§ Task details
Nothing in the entries should be altered. Write them out in full.

§ Records for this task
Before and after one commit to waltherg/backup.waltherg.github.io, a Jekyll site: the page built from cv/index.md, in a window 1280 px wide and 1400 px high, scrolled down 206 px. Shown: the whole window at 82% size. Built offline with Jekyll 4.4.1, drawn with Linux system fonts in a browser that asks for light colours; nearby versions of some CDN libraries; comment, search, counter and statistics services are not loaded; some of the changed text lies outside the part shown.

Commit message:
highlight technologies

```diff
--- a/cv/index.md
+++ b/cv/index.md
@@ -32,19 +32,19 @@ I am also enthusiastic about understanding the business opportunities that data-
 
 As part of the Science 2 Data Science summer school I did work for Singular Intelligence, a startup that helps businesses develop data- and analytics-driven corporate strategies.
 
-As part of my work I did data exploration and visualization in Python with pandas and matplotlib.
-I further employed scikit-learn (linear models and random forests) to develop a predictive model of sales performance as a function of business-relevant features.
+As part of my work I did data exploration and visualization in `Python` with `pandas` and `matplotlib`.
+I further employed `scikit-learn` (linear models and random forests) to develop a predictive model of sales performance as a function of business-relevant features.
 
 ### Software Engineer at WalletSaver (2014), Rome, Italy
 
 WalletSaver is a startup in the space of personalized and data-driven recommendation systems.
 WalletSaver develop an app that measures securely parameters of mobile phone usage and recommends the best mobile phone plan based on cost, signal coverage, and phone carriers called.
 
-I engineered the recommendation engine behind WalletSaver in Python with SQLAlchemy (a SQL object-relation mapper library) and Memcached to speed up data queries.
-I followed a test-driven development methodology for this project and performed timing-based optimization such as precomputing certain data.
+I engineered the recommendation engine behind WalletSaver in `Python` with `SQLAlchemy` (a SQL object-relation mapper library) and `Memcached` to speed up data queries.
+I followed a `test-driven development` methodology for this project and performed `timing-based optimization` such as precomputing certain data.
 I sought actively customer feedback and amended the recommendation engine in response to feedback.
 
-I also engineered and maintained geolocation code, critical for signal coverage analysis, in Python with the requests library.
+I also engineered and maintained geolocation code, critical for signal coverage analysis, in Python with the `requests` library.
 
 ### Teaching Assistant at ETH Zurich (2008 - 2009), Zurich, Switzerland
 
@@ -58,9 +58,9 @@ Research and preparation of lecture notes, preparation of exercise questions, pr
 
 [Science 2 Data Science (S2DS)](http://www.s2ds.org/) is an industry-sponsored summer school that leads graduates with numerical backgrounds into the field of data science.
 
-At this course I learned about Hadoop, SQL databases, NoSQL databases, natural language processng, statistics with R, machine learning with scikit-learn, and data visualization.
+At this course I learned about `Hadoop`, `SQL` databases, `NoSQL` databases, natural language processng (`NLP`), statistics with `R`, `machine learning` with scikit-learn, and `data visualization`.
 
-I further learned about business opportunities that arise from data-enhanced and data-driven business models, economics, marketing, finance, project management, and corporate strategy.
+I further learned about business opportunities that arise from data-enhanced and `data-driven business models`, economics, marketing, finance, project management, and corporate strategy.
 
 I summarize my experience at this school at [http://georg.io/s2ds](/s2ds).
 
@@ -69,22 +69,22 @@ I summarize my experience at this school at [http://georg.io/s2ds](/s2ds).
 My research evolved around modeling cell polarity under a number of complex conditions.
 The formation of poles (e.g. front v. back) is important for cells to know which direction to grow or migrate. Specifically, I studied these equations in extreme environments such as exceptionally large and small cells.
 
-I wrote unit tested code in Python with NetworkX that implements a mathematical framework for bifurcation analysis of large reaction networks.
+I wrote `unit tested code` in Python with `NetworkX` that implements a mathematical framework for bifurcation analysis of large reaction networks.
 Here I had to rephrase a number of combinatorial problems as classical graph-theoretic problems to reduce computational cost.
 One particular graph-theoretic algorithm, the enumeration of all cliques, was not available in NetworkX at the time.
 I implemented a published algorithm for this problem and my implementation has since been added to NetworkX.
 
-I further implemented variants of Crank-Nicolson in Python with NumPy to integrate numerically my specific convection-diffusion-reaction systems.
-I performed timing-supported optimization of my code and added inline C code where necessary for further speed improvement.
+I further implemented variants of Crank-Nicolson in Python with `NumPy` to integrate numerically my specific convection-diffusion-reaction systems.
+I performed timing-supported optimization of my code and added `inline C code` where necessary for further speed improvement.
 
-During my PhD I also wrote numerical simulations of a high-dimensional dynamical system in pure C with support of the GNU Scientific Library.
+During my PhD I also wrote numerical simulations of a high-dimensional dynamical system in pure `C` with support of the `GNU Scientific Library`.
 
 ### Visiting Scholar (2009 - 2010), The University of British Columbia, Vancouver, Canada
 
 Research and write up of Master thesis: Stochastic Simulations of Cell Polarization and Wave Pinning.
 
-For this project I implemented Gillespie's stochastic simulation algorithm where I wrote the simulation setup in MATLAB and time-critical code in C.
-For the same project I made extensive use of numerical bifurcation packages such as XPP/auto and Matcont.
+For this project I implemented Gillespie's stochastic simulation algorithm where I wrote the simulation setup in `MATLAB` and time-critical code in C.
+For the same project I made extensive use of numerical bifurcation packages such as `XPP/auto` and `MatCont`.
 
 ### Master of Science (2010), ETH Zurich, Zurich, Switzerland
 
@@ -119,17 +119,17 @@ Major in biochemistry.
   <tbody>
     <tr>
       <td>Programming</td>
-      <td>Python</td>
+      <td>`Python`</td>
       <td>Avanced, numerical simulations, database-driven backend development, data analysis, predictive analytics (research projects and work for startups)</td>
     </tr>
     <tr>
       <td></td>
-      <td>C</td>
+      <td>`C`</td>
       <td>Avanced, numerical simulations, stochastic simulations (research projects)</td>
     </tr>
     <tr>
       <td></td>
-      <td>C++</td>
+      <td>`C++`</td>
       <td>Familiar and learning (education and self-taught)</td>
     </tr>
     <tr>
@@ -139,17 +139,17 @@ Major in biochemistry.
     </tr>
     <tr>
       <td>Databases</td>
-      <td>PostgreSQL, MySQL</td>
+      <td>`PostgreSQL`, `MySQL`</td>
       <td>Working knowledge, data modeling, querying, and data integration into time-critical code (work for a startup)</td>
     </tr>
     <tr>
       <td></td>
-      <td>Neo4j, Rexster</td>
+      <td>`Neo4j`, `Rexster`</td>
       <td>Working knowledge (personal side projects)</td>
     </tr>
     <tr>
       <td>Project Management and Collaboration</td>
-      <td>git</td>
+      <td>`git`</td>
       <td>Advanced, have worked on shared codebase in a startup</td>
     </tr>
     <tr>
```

§ Exercise result
Before and after one commit to waltherg/backup.waltherg.github.io, a Jekyll site: the page built from cv/index.md, in a window 1280 px wide and 1400 px high, scrolled down 206 px. Shown: the whole window at 82% size. Built offline with Jekyll 4.4.1, drawn with Linux system fonts in a browser that asks for light colours; nearby versions of some CDN libraries; comment, search, counter and statistics services are not loaded; some of the changed text lies outside the part shown.

Commit message:
highlight technologies

```diff
--- a/cv/index.md
+++ b/cv/index.md
@@ -32,19 +32,19 @@ I am also enthusiastic about understanding the business opportunities that data-
 
 As part of the Science 2 Data Science summer school I did work for Singular Intelligence, a startup that helps businesses develop data- and analytics-driven corporate strategies.
 
-As part of my work I did data exploration and visualization in Python with pandas and matplotlib.
-I further employed scikit-learn (linear models and random forests) to develop a predictive model of sales performance as a function of business-relevant features.
+As part of my work I did data exploration and visualization in `Python` with `pandas` and `matplotlib`.
+I further employed `scikit-learn` (linear models and random forests) to develop a predictive model of sales performance as a function of business-relevant features.
 
 ### Software Engineer at WalletSaver (2014), Rome, Italy
 
 WalletSaver is a startup in the space of personalized and data-driven recommendation systems.
 WalletSaver develop an app that measures securely parameters of mobile phone usage and recommends the best mobile phone plan based on cost, signal coverage, and phone carriers called.
 
-I engineered the recommendation engine behind WalletSaver in Python with SQLAlchemy (a SQL object-relation mapper library) and Memcached to speed up data queries.
-I followed a test-driven development methodology for this project and performed timing-based optimization such as precomputing certain data.
+I engineered the recommendation engine behind WalletSaver in `Python` with `SQLAlchemy` (a SQL object-relation mapper library) and `Memcached` to speed up data queries.
+I followed a `test-driven development` methodology for this project and performed `timing-based optimization` such as precomputing certain data.
 I sought actively customer feedback and amended the recommendation engine in response to feedback.
 
-I also engineered and maintained geolocation code, critical for signal coverage analysis, in Python with the requests library.
+I also engineered and maintained geolocation code, critical for signal coverage analysis, in Python with the `requests` library.
 
 ### Teaching Assistant at ETH Zurich (2008 - 2009), Zurich, Switzerland
 
@@ -58,9 +58,9 @@ Research and preparation of lecture notes, preparation of exercise questions, pr
 
 [Science 2 Data Science (S2DS)](http://www.s2ds.org/) is an industry-sponsored summer school that leads graduates with numerical backgrounds into the field of data science.
 
-At this course I learned about Hadoop, SQL databases, NoSQL databases, natural language processng, statistics with R, machine learning with scikit-learn, and data visualization.
+At this course I learned about `Hadoop`, `SQL` databases, `NoSQL` databases, natural language processng (`NLP`), statistics with `R`, `machine learning` with scikit-learn, and `data visualization`.
 
-I further learned about business opportunities that arise from data-enhanced and data-driven business models, economics, marketing, finance, project management, and corporate strategy.
+I further learned about business opportunities that arise from data-enhanced and `data-driven business models`, economics, marketing, finance, project management, and corporate strategy.
 
 I summarize my experience at this school at [http://georg.io/s2ds](/s2ds).
 
@@ -69,22 +69,22 @@ I summarize my experience at this school at [http://georg.io/s2ds](/s2ds).
 My research evolved around modeling cell polarity under a number of complex conditions.
 The formation of poles (e.g. front v. back) is important for cells to know which direction to grow or migrate. Specifically, I studied these equations in extreme environments such as exceptionally large and small cells.
 
-I wrote unit tested code in Python with NetworkX that implements a mathematical framework for bifurcation analysis of large reaction networks.
+I wrote `unit tested code` in Python with `NetworkX` that implements a mathematical framework for bifurcation analysis of large reaction networks.
 Here I had to rephrase a number of combinatorial problems as classical graph-theoretic problems to reduce computational cost.
 One particular graph-theoretic algorithm, the enumeration of all cliques, was not available in NetworkX at the time.
 I implemented a published algorithm for this problem and my implementation has since been added to NetworkX.
 
-I further implemented variants of Crank-Nicolson in Python with NumPy to integrate numerically my specific convection-diffusion-reaction systems.
-I performed timing-supported optimization of my code and added inline C code where necessary for further speed improvement.
+I further implemented variants of Crank-Nicolson in Python with `NumPy` to integrate numerically my specific convection-diffusion-reaction systems.
+I performed timing-supported optimization of my code and added `inline C code` where necessary for further speed improvement.
 
-During my PhD I also wrote numerical simulations of a high-dimensional dynamical system in pure C with support of the GNU Scientific Library.
+During my PhD I also wrote numerical simulations of a high-dimensional dynamical system in pure `C` with support of the `GNU Scientific Library`.
 
 ### Visiting Scholar (2009 - 2010), The University of British Columbia, Vancouver, Canada
 
 Research and write up of Master thesis: Stochastic Simulations of Cell Polarization and Wave Pinning.
 
-For this project I implemented Gillespie's stochastic simulation algorithm where I wrote the simulation setup in MATLAB and time-critical code in C.
-For the same project I made extensive use of numerical bifurcation packages such as XPP/auto and Matcont.
+For this project I implemented Gillespie's stochastic simulation algorithm where I wrote the simulation setup in `MATLAB` and time-critical code in C.
+For the same project I made extensive use of numerical bifurcation packages such as `XPP/auto` and `MatCont`.
 
 ### Master of Science (2010), ETH Zurich, Zurich, Switzerland
 
@@ -119,17 +119,17 @@ Major in biochemistry.
   <tbody>
     <tr>
       <td>Programming</td>
-      <td>Python</td>
+      <td>`Python`</td>
       <td>Avanced, numerical simulations, database-driven backend development, data analysis, predictive analytics (research projects and work for startups)</td>
     </tr>
     <tr>
       <td></td>
-      <td>C</td>
+      <td>`C`</td>
       <td>Avanced, numerical simulations, stochastic simulations (research projects)</td>
     </tr>
     <tr>
       <td></td>
-      <td>C++</td>
+      <td>`C++`</td>
       <td>Familiar and learning (education and self-taught)</td>
     </tr>
     <tr>
@@ -139,17 +139,17 @@ Major in biochemistry.
     </tr>
     <tr>
       <td>Databases</td>
-      <td>PostgreSQL, MySQL</td>
+      <td>`PostgreSQL`, `MySQL`</td>
       <td>Working knowledge, data modeling, querying, and data integration into time-critical code (work for a startup)</td>
     </tr>
     <tr>
       <td></td>
-      <td>Neo4j, Rexster</td>
+      <td>`Neo4j`, `Rexster`</td>
       <td>Working knowledge (personal side projects)</td>
     </tr>
     <tr>
       <td>Project Management and Collaboration</td>
-      <td>git</td>
+      <td>`git`</td>
       <td>Advanced, have worked on shared codebase in a startup</td>
     </tr>
     <tr>
```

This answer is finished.